Exercise details:
From the records below, copy the lines that include "EnviadoAlMunicipio".

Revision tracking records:
◆ ◆ ◆

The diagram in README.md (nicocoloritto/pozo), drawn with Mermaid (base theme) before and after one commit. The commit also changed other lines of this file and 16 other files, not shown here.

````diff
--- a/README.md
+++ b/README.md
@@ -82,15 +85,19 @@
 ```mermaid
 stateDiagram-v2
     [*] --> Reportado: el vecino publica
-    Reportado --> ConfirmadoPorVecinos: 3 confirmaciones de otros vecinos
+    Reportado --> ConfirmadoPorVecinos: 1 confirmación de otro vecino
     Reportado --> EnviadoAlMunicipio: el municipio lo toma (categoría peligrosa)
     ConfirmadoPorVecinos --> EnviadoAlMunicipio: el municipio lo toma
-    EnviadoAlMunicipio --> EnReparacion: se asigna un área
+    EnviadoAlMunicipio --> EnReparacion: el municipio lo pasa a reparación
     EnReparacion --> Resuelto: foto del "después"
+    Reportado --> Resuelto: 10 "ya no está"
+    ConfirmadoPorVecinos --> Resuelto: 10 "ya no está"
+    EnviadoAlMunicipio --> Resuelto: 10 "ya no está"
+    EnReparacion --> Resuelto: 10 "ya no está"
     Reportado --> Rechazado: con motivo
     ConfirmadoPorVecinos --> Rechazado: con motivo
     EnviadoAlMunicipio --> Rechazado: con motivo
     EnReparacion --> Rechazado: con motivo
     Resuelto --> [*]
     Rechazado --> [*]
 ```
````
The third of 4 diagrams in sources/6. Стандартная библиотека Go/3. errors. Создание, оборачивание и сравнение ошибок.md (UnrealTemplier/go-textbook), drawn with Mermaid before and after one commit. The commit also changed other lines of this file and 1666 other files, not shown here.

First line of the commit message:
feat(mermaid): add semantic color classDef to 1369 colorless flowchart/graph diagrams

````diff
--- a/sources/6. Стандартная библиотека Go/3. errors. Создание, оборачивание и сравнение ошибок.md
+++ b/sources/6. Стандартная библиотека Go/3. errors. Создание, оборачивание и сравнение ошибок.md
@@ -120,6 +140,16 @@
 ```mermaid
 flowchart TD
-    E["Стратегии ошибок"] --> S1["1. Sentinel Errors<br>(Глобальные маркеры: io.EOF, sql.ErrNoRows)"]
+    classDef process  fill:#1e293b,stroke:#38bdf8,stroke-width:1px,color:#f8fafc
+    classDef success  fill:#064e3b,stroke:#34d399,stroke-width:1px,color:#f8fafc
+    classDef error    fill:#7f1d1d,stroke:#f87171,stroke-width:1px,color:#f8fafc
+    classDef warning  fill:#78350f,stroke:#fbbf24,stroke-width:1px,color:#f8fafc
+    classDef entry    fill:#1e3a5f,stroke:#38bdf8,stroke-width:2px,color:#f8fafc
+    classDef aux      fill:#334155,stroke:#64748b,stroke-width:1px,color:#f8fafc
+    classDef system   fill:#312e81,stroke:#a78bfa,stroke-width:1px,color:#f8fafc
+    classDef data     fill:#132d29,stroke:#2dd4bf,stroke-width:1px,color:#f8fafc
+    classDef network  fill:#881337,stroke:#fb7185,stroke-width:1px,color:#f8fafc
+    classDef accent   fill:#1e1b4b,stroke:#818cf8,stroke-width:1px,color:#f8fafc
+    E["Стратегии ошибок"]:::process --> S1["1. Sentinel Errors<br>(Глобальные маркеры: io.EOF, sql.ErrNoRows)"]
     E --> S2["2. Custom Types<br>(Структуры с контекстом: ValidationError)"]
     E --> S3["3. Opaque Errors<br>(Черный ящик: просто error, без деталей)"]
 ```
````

◆ ◆ ◆

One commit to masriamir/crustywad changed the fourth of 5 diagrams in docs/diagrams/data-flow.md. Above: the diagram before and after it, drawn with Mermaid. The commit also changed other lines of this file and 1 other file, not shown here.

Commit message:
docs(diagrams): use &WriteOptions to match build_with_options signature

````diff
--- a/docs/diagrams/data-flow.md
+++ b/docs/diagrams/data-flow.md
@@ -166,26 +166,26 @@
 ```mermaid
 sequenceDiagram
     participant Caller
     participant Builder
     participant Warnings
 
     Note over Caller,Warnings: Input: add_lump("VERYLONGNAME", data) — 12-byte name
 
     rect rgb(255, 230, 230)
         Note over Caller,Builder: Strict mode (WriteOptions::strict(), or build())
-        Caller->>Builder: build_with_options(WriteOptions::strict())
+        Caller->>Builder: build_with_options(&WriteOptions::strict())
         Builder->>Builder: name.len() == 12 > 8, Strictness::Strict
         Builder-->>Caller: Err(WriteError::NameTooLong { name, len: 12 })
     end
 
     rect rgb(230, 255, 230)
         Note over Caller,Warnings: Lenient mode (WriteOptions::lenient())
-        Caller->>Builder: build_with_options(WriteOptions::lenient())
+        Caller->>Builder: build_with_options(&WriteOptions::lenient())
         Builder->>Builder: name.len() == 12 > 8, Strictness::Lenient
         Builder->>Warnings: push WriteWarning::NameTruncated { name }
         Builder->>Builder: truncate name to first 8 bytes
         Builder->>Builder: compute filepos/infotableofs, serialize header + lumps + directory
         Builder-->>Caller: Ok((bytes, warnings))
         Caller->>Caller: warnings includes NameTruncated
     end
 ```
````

◆ ◆ ◆

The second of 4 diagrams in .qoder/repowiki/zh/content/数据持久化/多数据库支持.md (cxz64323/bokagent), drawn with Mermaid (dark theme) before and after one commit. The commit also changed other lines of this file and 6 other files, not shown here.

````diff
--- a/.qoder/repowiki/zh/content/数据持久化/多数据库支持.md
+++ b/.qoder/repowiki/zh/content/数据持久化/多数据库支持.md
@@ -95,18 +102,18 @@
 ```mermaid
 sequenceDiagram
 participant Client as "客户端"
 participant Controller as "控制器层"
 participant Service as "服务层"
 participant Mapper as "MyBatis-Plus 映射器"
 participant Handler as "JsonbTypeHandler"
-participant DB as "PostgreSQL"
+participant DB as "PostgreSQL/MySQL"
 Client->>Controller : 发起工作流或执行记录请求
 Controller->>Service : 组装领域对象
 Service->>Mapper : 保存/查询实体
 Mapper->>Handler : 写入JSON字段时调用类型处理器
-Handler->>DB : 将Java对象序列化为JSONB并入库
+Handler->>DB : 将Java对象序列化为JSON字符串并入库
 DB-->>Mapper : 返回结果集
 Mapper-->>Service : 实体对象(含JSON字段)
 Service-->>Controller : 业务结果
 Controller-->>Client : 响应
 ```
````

◆ ◆ ◆

Expected answer:
     Reportado --> EnviadoAlMunicipio: el municipio lo toma (categoría peligrosa)
     ConfirmadoPorVecinos --> EnviadoAlMunicipio: el municipio lo toma
-    EnviadoAlMunicipio --> EnReparacion: se asigna un área
+    EnviadoAlMunicipio --> EnReparacion: el municipio lo pasa a reparación
+    EnviadoAlMunicipio --> Resuelto: 10 "ya no está"
     EnviadoAlMunicipio --> Rechazado: con motivo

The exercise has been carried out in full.